How it’s done

Since zebrafish aren’t exactly swallowing pills, how do Hopkins researchers assess a drug’s effectiveness on them? Thierer collaborates with Jeffrey Mumm, Ph.D at Johns Hopkins Medicine, who has an automated robotics platform called ARQiv-HTS that will take fish larvae and place it in a well with a particular drug. After two days, it will measure how much the fish is glowing. If the fish glow less, this is a drug that can potentially lower cholesterol levels.

The team is currently working through a library of existing drugs, known as the Johns Hopkins Discovery Library (JHDL), which is a grouping of about 3,000 drugs that have been cleared for use in humans. In about three months they will complete that group and move onto their next set: a 30,000-compound library.

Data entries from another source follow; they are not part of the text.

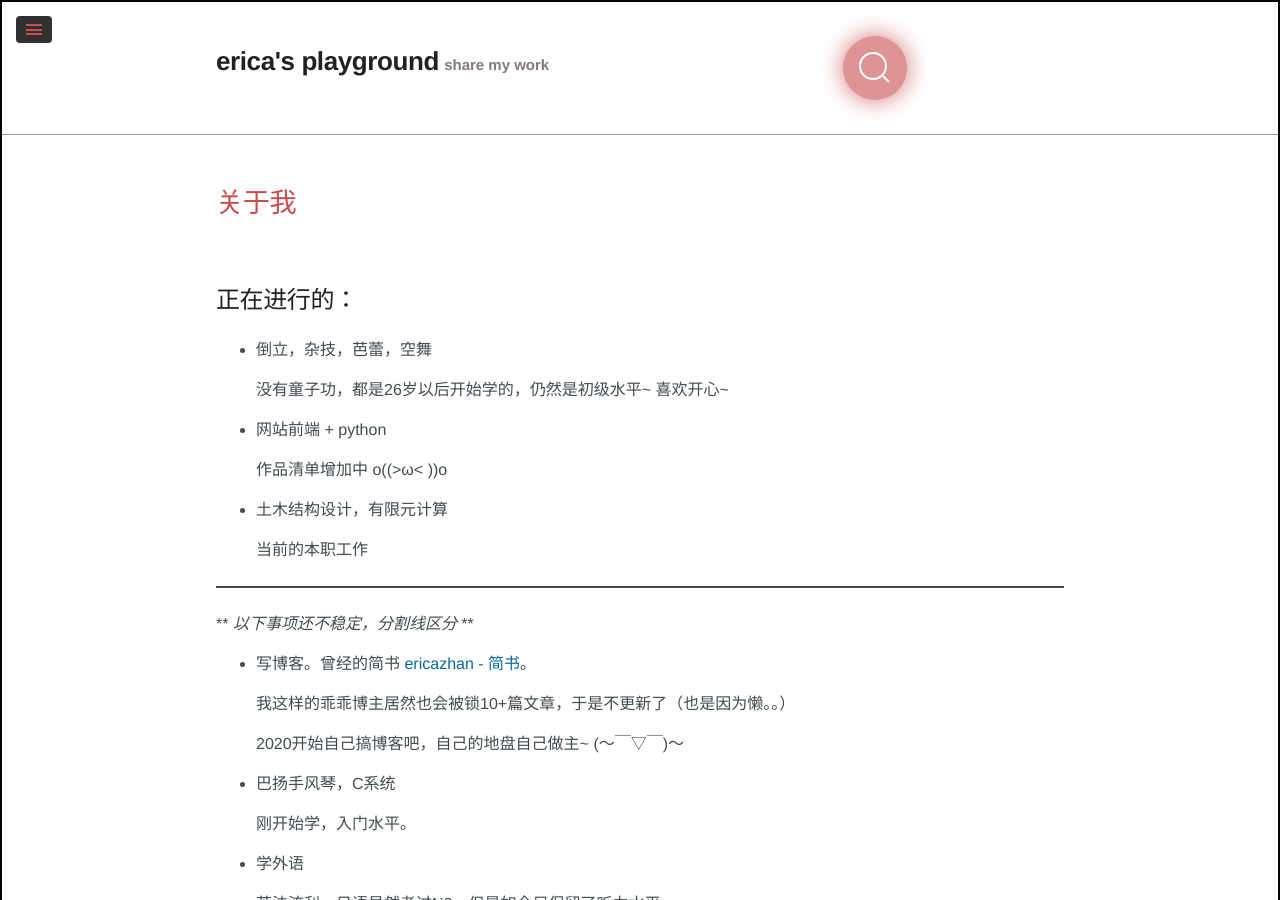
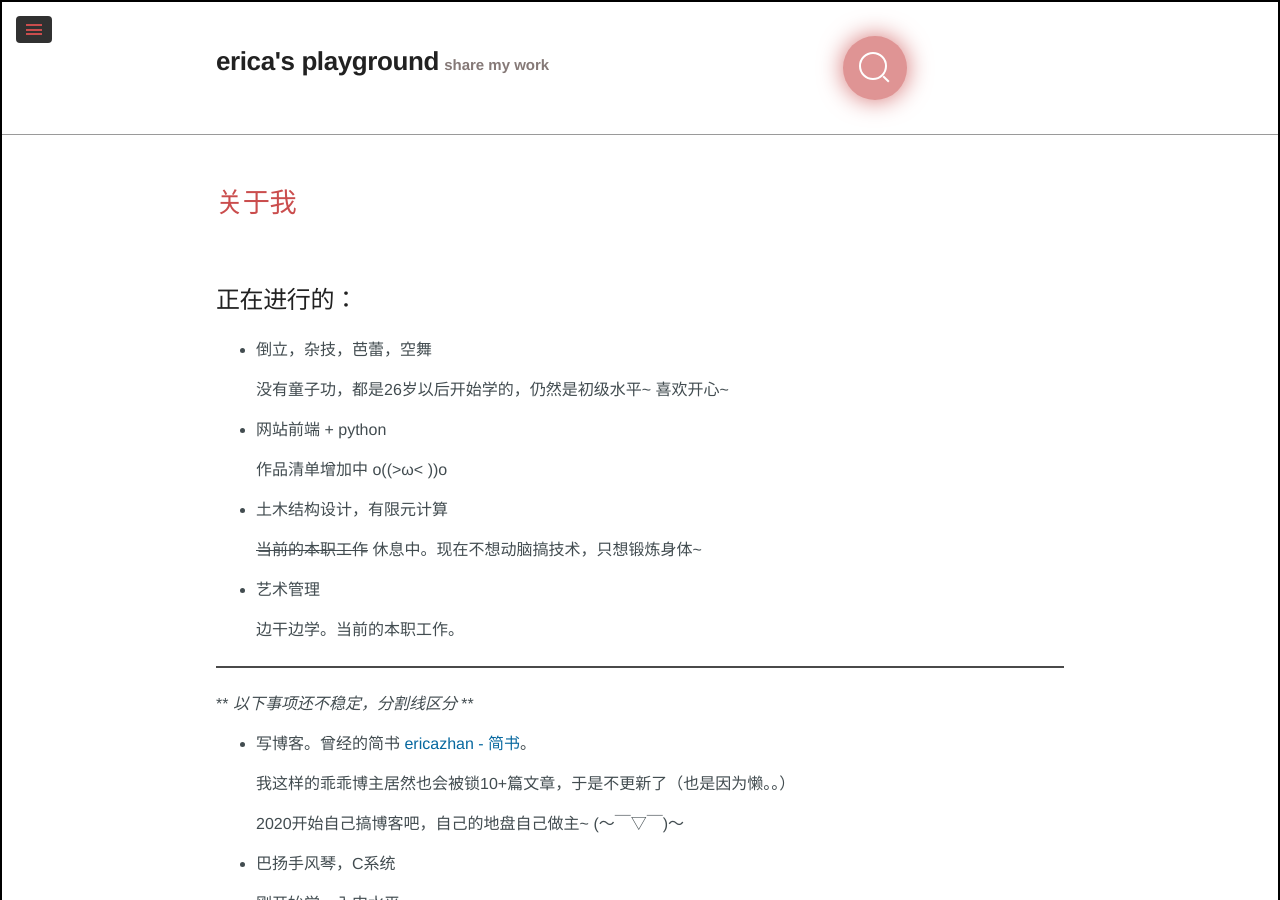
Before and after one commit to ericazhan/ericazhan.github.io, a Jekyll site: the page built from pages/about.md, in a window 1280 px wide and 900 px high. Built offline with Jekyll 4.4.1, drawn with Linux system fonts in a browser that asks for light colours; some web fonts are replaced.

Commit message:
🤸‍♀️ UPDATE:

```diff
--- a/pages/about.md
+++ b/pages/about.md
@@ -19,7 +19,11 @@ permalink: /zabout
 
    - 土木结构设计，有限元计算
 
-        当前的本职工作
+        ~~当前的本职工作~~ 休息中。现在不想动脑搞技术，只想锻炼身体~
+
+- 艺术管理
+
+     边干边学。当前的本职工作。
 
 ***
 
```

“It’s not completely random,” Thierer says. “The drugs are biased toward somewhat smaller, relatively uncharged molecules. Every week we screen about 100 drugs, and every week we get about one that makes the fish glow less.”

Humans and zebrafish have a surprisingly similar genetic structure, and the majority of genes associated with human disease have a zebrafish counterpart. In zebrafish, the gene “pla2g12b” has been identified to lower cholesterol levels significantly. Researchers can then study humans who have a mutation on this gene and see if it also lowers or raises cholesterol.

Cardiovascular disease is the leading cause of death worldwide. And although we do have medication to address it, we need new and better ways of helping people, says Thierer. “My project is unique in how directly it relates to human diseases…using zebrafish opens up a lot of opportunities to understand why heart disease runs in families and how to lower bad cholesterol.”

Love at first sight

Thierer fondly remembers the first time he ever peered into zebrafish under a microscope. “I was so blown away,” he says. “I could watch every part of their bodies, their hearts beating, and the blood moving around. It’s a powerful system where you can physically see what’s going on.”

As a biology major at the University of Maryland, College Park, Thierer’s diverse research projects ranged from the ethylene hormone signaling pathway in algae to cholera epidemiology. He liked research because although there were absolute properties of science, you could still question and challenge through hypotheses. You could make discoveries, but remain quantitative.

His rotations in Hopkins’ CMDB program included a yeast lab with Kyle Cunningham, Ph.D.; an in vitro RNA lab with Sarah Woodson, Ph.D.; and a neurobiology lab with Marnie Halpern, Ph.D. “I think this is a good way to ensure people make an educated decision, and it allows you time to learn lots of different techniques,” he adds. After his rotations he decided to join Steven Farber, Ph.D.’s lab at the Carnegie Institute because it combined his dual interests in zebrafish and cardiovascular disease.

There was a lot that could have gone wrong with the work, he says. For example, the glowing protein could have blocked cholesterol instead of mirroring it. But it didn’t, and they’re testing drugs constantly to make progress in cardiovascular disease treatment. And while he is thrilled with the work that’s been coming out of the lab, he emphasizes that in no way could he have done it alone.

“This is not just my work. A huge number of people have been involved. It has ballooned to encompass many professors, graduate students, and postdocs. It’s a growing team,” he says.

Next steps

Thierer has submitted his thesis and will receive his diploma in December. He’ll still be working at Carnegie for the next several months on this project. After that, he may continue working with zebrafish as a postdoc, or get involved with an independent research position.

Regardless, he’d advise potential students considering Hopkins to find something they’re passionate about: If you truly care about your work, he says, everything else will fall into place. Also that Hopkins’ rotations serve as a wonderful way to try out new research experiences and not limit yourself. And finally, don’t fear “imposter syndrome,” because it’s a lot more common than you think.

“I think if you care about something and work hard, nothing is going to keep you from succeeding,” Thierer says.